◆ GIVEN DATA
------------------------------------------------
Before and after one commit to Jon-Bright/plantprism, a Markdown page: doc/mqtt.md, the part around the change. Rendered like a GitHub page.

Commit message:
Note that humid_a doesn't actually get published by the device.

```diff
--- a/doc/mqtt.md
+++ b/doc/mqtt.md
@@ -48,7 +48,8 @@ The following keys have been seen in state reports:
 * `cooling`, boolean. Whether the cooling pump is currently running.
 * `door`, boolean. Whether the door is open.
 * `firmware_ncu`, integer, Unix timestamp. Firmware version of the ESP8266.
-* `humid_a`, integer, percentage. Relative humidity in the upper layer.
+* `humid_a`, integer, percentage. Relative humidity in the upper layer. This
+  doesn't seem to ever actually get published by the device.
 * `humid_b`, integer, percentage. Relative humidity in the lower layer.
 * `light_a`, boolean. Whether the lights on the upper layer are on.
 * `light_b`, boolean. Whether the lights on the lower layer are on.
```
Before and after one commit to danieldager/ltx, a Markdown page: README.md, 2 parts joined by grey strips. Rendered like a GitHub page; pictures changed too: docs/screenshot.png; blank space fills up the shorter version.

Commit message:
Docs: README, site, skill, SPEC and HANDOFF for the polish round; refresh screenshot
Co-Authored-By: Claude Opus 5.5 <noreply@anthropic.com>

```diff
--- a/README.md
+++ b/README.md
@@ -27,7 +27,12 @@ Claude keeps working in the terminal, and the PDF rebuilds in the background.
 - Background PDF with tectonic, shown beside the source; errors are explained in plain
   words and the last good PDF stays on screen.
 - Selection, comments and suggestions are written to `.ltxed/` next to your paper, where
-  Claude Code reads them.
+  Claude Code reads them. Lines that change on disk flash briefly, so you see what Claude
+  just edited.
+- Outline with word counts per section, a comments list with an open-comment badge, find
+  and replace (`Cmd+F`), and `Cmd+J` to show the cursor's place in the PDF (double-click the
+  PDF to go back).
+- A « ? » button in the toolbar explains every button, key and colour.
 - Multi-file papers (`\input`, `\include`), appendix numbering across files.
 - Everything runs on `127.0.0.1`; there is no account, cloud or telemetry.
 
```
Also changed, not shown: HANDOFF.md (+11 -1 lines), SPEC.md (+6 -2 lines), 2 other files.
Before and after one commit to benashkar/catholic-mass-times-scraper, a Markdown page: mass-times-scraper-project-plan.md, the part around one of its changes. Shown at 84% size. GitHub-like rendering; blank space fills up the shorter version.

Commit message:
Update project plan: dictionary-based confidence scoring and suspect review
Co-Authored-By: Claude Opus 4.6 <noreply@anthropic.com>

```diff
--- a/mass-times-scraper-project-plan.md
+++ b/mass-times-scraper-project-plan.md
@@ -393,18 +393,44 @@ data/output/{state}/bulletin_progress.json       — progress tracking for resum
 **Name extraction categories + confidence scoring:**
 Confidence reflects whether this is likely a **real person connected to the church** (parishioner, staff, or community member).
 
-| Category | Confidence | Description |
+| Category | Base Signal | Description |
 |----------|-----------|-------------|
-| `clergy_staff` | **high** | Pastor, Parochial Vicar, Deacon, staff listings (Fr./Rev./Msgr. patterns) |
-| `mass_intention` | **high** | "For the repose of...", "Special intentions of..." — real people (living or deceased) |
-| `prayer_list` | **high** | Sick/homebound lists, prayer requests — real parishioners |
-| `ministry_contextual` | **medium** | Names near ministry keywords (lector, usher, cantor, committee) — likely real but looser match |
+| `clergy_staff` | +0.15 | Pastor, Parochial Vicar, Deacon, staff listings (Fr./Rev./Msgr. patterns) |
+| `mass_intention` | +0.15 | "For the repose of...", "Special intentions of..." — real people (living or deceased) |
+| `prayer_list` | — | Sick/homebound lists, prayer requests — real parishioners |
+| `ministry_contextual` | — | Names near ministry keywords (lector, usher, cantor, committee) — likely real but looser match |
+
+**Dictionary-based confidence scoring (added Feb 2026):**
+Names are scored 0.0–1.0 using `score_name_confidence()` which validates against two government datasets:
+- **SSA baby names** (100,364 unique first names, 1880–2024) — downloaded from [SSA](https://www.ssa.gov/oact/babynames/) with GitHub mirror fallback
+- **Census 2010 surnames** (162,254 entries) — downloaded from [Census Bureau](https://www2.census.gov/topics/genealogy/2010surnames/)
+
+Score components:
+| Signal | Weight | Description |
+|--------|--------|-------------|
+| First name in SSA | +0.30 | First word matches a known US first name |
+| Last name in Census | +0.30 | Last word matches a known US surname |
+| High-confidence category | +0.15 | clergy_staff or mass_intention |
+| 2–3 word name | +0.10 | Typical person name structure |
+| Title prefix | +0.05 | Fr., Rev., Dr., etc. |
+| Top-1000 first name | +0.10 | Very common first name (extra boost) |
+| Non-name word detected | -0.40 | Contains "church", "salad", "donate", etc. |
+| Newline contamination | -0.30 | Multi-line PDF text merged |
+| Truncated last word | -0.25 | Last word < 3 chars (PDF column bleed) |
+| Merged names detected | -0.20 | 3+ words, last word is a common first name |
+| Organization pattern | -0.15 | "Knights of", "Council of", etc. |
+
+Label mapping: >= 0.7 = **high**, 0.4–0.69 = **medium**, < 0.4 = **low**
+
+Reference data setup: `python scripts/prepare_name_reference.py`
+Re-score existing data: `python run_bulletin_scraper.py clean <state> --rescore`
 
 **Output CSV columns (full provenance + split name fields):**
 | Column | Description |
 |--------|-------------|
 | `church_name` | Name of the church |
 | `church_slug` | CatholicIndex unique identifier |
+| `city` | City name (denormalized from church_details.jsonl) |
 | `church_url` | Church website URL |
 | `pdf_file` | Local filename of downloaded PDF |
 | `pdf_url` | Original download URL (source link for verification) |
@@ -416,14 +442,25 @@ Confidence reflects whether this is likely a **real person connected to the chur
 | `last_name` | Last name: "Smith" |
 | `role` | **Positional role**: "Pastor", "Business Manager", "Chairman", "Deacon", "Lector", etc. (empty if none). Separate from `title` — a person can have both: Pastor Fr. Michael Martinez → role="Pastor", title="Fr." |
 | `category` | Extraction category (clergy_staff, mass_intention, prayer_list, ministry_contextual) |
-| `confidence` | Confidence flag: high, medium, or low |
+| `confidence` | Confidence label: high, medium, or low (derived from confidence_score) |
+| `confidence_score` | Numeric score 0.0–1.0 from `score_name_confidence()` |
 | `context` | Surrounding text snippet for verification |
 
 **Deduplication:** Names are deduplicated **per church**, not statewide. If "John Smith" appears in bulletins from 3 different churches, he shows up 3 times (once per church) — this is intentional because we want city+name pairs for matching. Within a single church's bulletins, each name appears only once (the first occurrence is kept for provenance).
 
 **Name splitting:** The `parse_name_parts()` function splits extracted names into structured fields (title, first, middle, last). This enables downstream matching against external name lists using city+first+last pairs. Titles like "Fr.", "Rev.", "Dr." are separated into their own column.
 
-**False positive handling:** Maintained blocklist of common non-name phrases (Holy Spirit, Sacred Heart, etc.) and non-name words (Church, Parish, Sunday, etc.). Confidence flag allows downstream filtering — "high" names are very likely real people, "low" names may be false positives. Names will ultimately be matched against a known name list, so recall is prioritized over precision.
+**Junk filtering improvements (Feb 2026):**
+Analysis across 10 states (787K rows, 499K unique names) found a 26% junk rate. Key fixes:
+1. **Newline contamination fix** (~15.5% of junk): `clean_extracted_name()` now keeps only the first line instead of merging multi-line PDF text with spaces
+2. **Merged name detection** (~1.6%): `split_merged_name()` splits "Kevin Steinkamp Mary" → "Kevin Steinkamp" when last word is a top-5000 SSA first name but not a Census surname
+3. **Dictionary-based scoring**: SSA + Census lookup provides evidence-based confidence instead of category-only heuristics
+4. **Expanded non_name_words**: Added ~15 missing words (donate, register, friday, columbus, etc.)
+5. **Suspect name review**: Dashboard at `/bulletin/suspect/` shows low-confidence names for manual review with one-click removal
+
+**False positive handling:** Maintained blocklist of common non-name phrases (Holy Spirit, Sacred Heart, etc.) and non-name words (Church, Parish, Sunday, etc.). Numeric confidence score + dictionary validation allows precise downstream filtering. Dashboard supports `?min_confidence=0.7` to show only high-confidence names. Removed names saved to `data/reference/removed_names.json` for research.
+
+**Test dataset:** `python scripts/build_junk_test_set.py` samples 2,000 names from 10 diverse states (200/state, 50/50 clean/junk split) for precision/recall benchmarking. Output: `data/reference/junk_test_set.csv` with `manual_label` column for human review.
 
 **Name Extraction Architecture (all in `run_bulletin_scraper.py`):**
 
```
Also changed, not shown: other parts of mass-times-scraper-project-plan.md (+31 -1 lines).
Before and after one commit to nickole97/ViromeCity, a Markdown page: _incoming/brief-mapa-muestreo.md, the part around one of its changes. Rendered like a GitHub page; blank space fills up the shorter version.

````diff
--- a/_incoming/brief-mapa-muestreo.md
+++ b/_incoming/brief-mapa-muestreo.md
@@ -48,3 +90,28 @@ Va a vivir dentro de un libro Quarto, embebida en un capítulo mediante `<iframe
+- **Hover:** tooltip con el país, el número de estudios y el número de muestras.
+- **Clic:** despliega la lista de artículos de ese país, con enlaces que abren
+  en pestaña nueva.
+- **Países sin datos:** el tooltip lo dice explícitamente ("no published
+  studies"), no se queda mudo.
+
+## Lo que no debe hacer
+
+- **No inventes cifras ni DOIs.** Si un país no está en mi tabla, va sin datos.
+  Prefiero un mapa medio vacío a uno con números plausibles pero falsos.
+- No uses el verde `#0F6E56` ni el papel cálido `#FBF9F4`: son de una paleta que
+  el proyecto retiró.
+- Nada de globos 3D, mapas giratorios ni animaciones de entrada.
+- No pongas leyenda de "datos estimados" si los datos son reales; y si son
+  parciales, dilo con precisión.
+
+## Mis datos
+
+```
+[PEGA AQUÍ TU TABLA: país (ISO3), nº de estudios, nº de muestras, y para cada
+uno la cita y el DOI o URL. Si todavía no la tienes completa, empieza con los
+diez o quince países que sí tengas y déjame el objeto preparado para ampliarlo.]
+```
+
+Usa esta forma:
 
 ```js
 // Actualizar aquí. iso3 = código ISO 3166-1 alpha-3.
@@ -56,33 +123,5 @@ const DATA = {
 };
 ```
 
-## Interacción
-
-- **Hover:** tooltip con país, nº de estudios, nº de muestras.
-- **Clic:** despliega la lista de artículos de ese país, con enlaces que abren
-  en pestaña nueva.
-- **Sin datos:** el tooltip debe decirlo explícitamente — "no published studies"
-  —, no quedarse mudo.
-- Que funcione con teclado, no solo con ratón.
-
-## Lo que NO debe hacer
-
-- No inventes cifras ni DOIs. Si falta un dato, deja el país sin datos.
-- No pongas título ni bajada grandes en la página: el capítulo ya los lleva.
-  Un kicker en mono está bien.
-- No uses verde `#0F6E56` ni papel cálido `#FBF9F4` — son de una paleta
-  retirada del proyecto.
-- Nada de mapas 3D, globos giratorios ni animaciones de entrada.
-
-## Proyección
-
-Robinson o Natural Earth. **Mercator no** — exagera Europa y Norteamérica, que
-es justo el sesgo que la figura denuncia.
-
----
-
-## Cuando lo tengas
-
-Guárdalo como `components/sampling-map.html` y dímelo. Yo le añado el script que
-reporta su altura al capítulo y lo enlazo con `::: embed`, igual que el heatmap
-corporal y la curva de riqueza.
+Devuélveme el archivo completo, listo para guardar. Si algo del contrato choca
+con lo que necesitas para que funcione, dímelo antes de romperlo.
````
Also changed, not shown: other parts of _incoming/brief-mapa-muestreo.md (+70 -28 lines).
------------------------------------------------
◆ WHAT THE EXERCISE ASKS
Your answer should consist of the lines from the line with "Docs: README, site, skill, SPEC" to the line with "Also changed, not shown: HANDOFF.md" above, repeated exactly, both ends included.

◆ COMPLETED TASK
Docs: README, site, skill, SPEC and HANDOFF for the polish round; refresh screenshot
Co-Authored-By: Claude Opus 5.5 <noreply@anthropic.com>

```diff
--- a/README.md
+++ b/README.md
@@ -27,7 +27,12 @@ Claude keeps working in the terminal, and the PDF rebuilds in the background.
 - Background PDF with tectonic, shown beside the source; errors are explained in plain
   words and the last good PDF stays on screen.
 - Selection, comments and suggestions are written to `.ltxed/` next to your paper, where
-  Claude Code reads them.
+  Claude Code reads them. Lines that change on disk flash briefly, so you see what Claude
+  just edited.
+- Outline with word counts per section, a comments list with an open-comment badge, find
+  and replace (`Cmd+F`), and `Cmd+J` to show the cursor's place in the PDF (double-click the
+  PDF to go back).
+- A « ? » button in the toolbar explains every button, key and colour.
 - Multi-file papers (`\input`, `\include`), appendix numbering across files.
 - Everything runs on `127.0.0.1`; there is no account, cloud or telemetry.
 
```
Also changed, not shown: HANDOFF.md (+11 -1 lines), SPEC.md (+6 -2 lines), 2 other files.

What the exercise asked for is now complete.